Edit tracking data
┌──
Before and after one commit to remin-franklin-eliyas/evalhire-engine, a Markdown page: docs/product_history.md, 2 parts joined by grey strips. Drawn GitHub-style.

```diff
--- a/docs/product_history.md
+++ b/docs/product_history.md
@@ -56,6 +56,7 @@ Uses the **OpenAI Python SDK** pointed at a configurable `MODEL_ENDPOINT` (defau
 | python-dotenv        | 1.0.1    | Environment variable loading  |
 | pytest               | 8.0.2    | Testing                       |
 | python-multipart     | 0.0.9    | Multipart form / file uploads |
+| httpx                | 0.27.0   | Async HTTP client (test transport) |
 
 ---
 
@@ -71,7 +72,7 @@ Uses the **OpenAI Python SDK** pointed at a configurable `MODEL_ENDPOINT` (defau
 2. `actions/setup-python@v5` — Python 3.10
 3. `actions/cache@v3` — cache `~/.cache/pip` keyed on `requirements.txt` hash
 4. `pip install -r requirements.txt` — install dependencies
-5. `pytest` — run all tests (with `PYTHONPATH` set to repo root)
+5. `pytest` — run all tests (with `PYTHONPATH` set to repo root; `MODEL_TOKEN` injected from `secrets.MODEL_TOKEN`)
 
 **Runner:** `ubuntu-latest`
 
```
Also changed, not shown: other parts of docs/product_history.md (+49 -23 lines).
└──
WORK ORDER:
Please return a copy of each line in the entries that has the string "docs".

ANSWER TO THE EXERCISE:
Before and after one commit to remin-franklin-eliyas/evalhire-engine, a Markdown page: docs/product_history.md, 2 parts joined by grey strips. Drawn GitHub-style.
--- a/docs/product_history.md
+++ b/docs/product_history.md
Also changed, not shown: other parts of docs/product_history.md (+49 -23 lines).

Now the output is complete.